Visiting in Her Royal Highness’ capacity as Colonel-in-Chief of the Royal Army Veterinary Corps, the Princess was received by the Commanding Officer, Lieutenant Colonel Kay Hanson and the Regimental Sergeant Major Craig Woodall.
During the visit the Princess Royal was briefed on the regiment's accomplishments, its future plans and its ongoing deployments and training.
Her Royal Highness met soldiers and their families and presented Long Service and Good Conduct medals to four soldiers: Staff Sergeant Craig Bambro, Lance Corporal Ceri Jones, Captain David Sables and Sergeant Andrew Miles. The medal is awarded to soldiers who have served for 15 years with an exemplary service record.
There to watch Sergeant Miles receive his medal was his wife Jenna who also serves in the Royal Veterinary Corps.
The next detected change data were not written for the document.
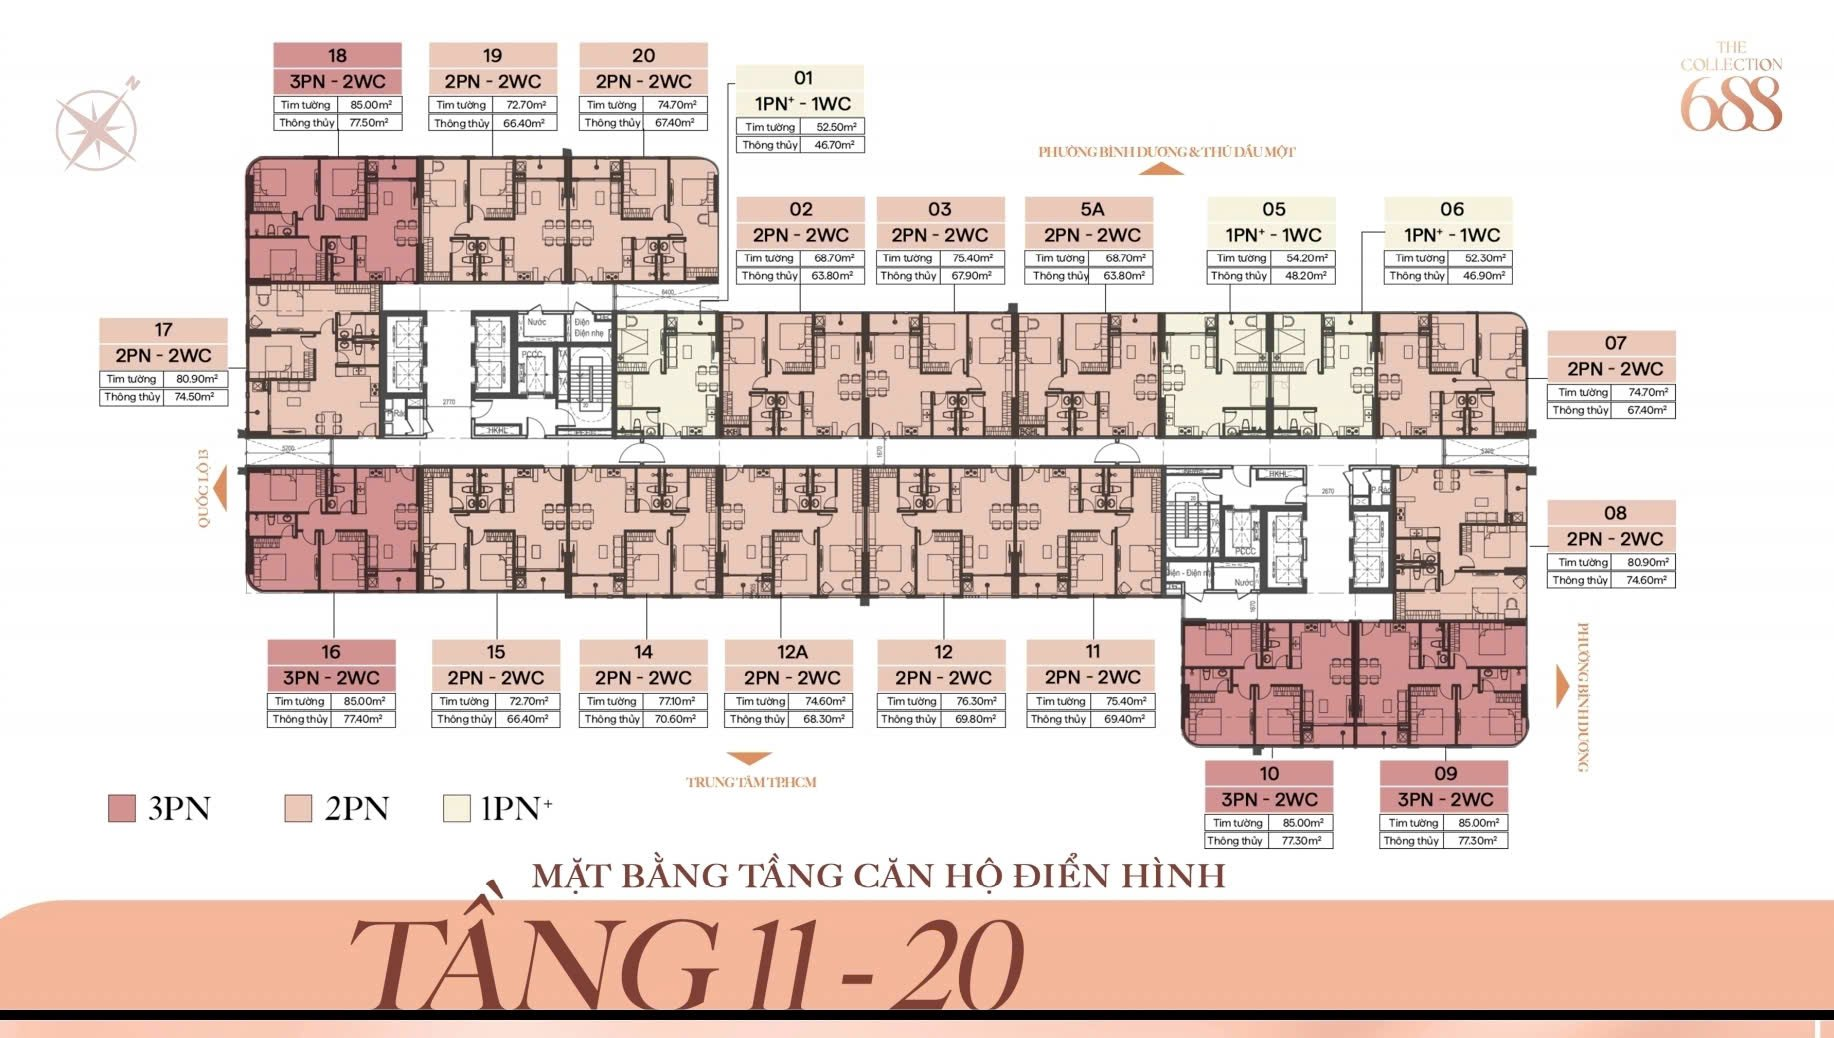
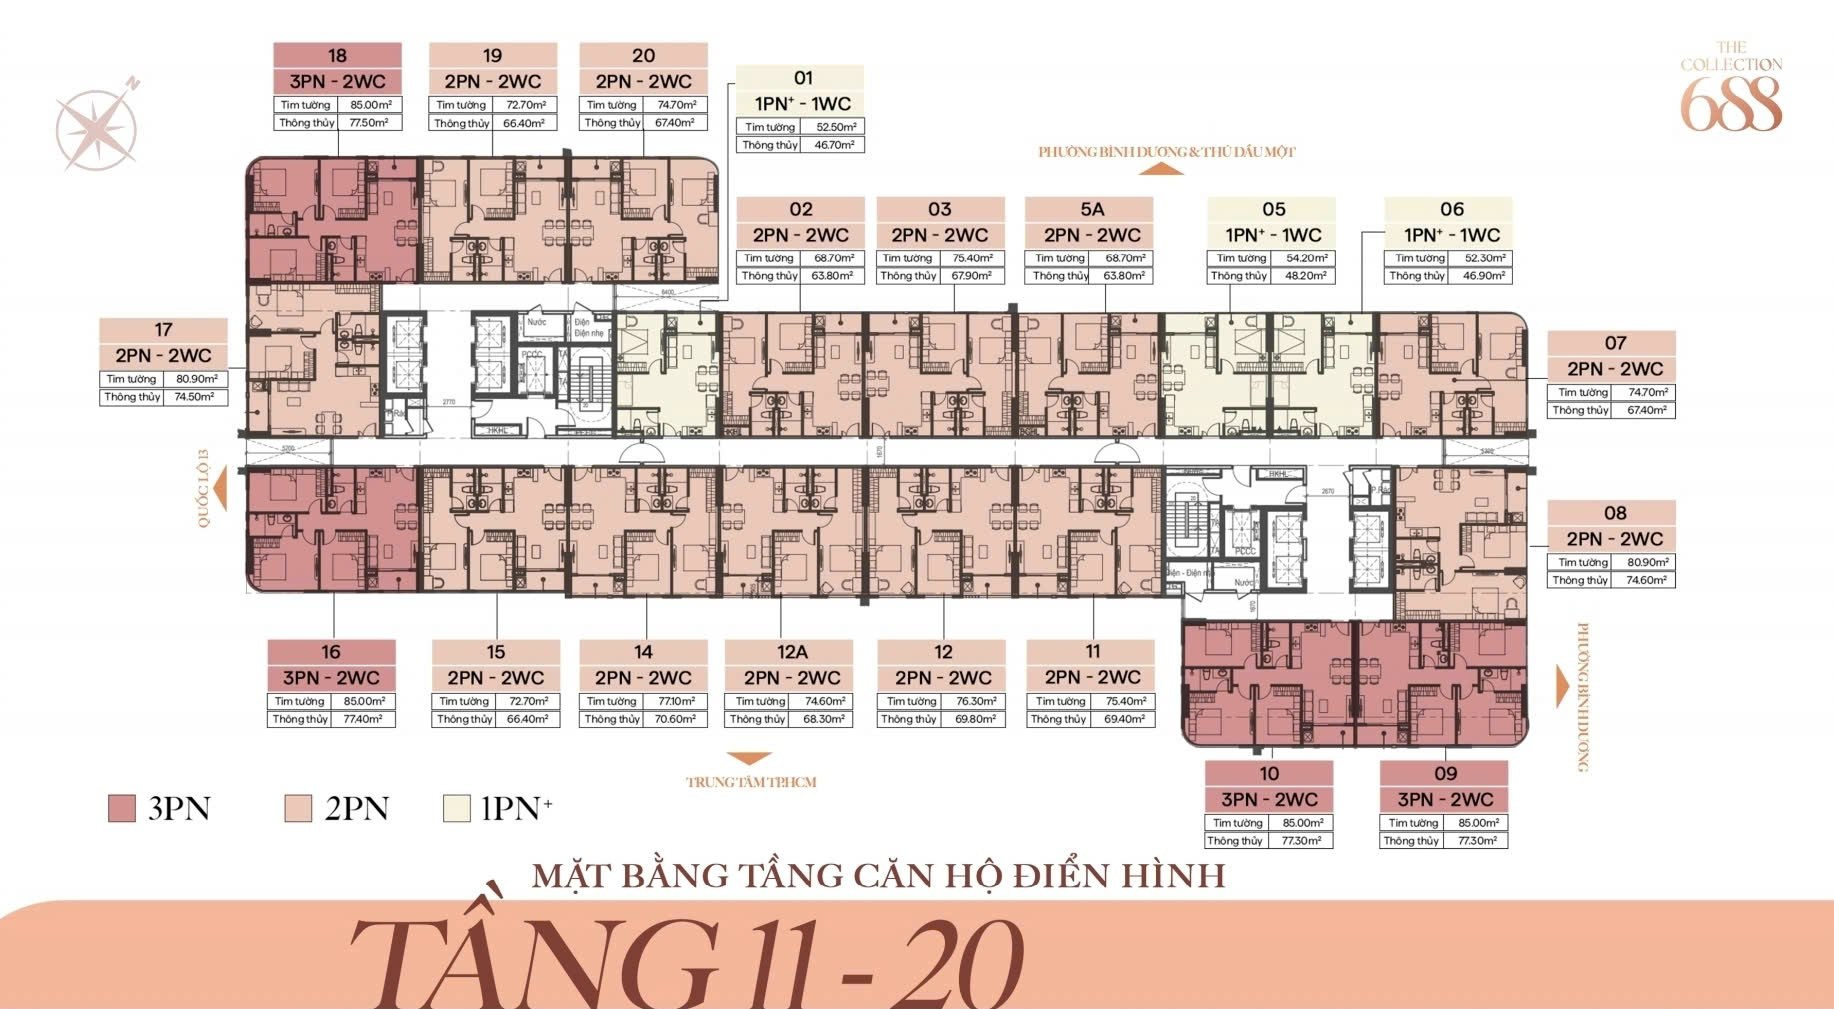
Landing 688: fix blank call button after form submit, equal floor-plan cards, drop needs/notes fields from bottom form
Claude-Session: https://claude.ai/code/session_01C6GaLoDUJ3wuZQYECWsHWh

diff --git a/wp-content/themes/flatsome-child/assets/css/landing.css b/wp-content/themes/flatsome-child/assets/css/landing.css
@@ -1282,3 +1282,11 @@ div.bds-video { cursor: default; }
 @media (max-width: 849px) {
 	.bds-lux .row.row-xsmall[class*="large-columns-"] { padding: 0 10px; }
 }
+
+/* v8.2 – Mặt bằng: 2 ảnh cùng khung, thẻ cao bằng nhau; nút sau khi gửi form */
+.bds-plans > .col > .col-inner { height: 100%; }
+.bds-plan-img .img-inner { aspect-ratio: 16 / 9; background: #fff; }
+.bds-plan-img .img-inner img { width: 100%; height: 100%; object-fit: contain; }
+.bds-alert__actions.bds-callbtns { margin-top: 12px; }
+.bds-alert .bds-callbtn { box-shadow: 0 4px 12px rgba(0, 0, 0, .1); }
+.bds-alert .bds-callbtn__txt strong { font-size: 1rem; }

diff --git a/wp-content/themes/flatsome-child/inc/importer.php b/wp-content/themes/flatsome-child/inc/importer.php
@@ -314,7 +314,7 @@ function bds_import_blocks() {
 	$plans = '';
 	foreach ( array( 1, 2 ) as $n ) {
 		$plans .= sprintf(
-			"[col span=\"6\" span__sm=\"12\"]\n[ux_image id=\"%d\" lightbox=\"true\"]\n<h3 class=\"bds-plan__title\">%s</h3>\n<p class=\"bds-plan__desc\">%s</p>\n[/col]\n",
+			"[col span=\"6\" span__sm=\"12\"]\n[ux_image id=\"%d\" lightbox=\"true\" class=\"bds-plan-img\"]\n<h3 class=\"bds-plan__title\">%s</h3>\n<p class=\"bds-plan__desc\">%s</p>\n[/col]\n",
 			bds_mid( "floorplan_{$n}_image" ),
 			bds_tx( bds_opt( "floorplan_{$n}_title" ) ),
 			bds_tx( bds_opt( "floorplan_{$n}_desc" ) )
@@ -326,7 +326,7 @@ function bds_import_blocks() {
 			'[section label="Mặt bằng" bg_color="{{BEIGE}}" padding="90px"]
 [scroll_to title="Mặt bằng" link="#mat-bang" bullet="false"]
 %1$s
-[row col_bg="rgb(255,255,255)" col_bg_radius="8" padding="18px 18px 8px 18px"]
+[row col_bg="rgb(255,255,255)" col_bg_radius="8" padding="18px 18px 8px 18px" class="bds-plans"]
 %2$s[/row]
 [/section]',
 			bds_sc_title( bds_opt( 'floorplans_title' ) ),
@@ -553,7 +553,7 @@ function bds_import_blocks() {
 <p class="bds-register__hotline">Hotline tư vấn 24/7: <a href="tel:%4$s">%5$s</a></p>
 %6$s[/col]
 [col span="6" span__sm="12"]
-[bds_lead_form title="Đăng ký nhận bảng giá & tư vấn" button="Nhận bảng giá ngay" source="Cuối trang" full="1" card="1" perks="1"]
+[bds_lead_form title="Đăng ký nhận bảng giá & tư vấn" button="Nhận bảng giá ngay" source="Cuối trang" card="1" perks="1"]
 [/col]
 [/row]
 [row]

diff --git a/wp-content/themes/flatsome-child/template-parts/bds/lead-form.php b/wp-content/themes/flatsome-child/template-parts/bds/lead-form.php
@@ -53,14 +53,7 @@ $bds_messages = array(
 		<div class="bds-alert bds-alert--<?php echo 'success' === $bds_status ? 'success' : 'error'; ?>" role="alert">
 			<?php echo esc_html( $bds_messages[ $bds_status ] ); ?>
 			<?php if ( 'success' === $bds_status ) : ?>
-				<span class="bds-alert__actions">
-					<?php if ( bds_opt( 'hotline' ) ) : ?>
-						<a class="button primary is-small" href="tel:<?php echo esc_attr( bds_tel( bds_opt( 'hotline' ) ) ); ?>">Gọi ngay <?php echo esc_html( bds_opt( 'hotline' ) ); ?></a>
-					<?php endif; ?>
-					<?php if ( bds_opt( 'zalo' ) ) : ?>
-						<a class="button secondary is-small" href="https://zalo.me/<?php echo esc_attr( bds_tel( bds_opt( 'zalo' ) ) ); ?>" target="_blank" rel="noopener">Chat Zalo</a>
-					<?php endif; ?>
-				</span>
+				<div class="bds-callbtns bds-alert__actions"><?php echo bds_call_buttons_html(); // phpcs:ignore WordPress.Security.EscapeOutput.OutputNotEscaped -- đã escape trong hàm. ?></div>
 			<?php endif; ?>
 		</div>
 	<?php endif; ?>

diff --git a/wp-content/themes/flatsome-child/functions.php b/wp-content/themes/flatsome-child/functions.php
@@ -7,7 +7,7 @@
 
 defined( 'ABSPATH' ) || exit;
 
-define( 'BDS_VERSION', '1.6.2' );
+define( 'BDS_VERSION', '1.6.3' );
 define( 'BDS_DIR', get_stylesheet_directory() );
 define( 'BDS_URI', get_stylesheet_directory_uri() );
He said: “It was a true honour and privilege to receive the honour from Her Royal Highness. Not many people have the opportunity to have a member of the Royal family present you with an award.
The Military Working Dog Regiment is a hybrid unit of around 350 personnel. It provides the only deployable military working dog and veterinary capability within the whole of the British Army.
Based in North Luffenham, Rutland, the dogs and their handlers deliver vital detect and protect capabilities for troops on the ground.
The Regiment’s Reserve Squadron, 101 Military Working Dog Squadron, was introduced in 2015. Reservists joining the Squadron are trained as Protection Military Work Dog Handlers who look after the security and safety of military assets and bases.
Lance Corporal Linsey Furness (42) is one such reservist. A self-employed hairdresser, she joined the Regiment at the age of 38 because she needed a challenge. Speaking about the royal visit she said: “It’s been an honour and a privilege to meet Her Royal Highness.”
The Princess Royal’s final task prior to departure was to cut the Regimental birthday cake. Her Royal Highness was then presented a bouquet of flowers by the Commanding Officer’s children George and Jack and Gracie, the daughter of Major Emma Jude who commands 105 Military Work Dog Squadron.
Commanding Officer Lieutenant Colonel Kay Hanson said: "A visit by our Colonel in Chief is always very special and I am sure the memory will stay with us all for a long time. The Princess Royal took a great interest in all we had to say, and it gave her the opportunity to hear first-hand from our soldiers about their role supporting exercises and operations around the world as well as the everyday life back here in Rutland.”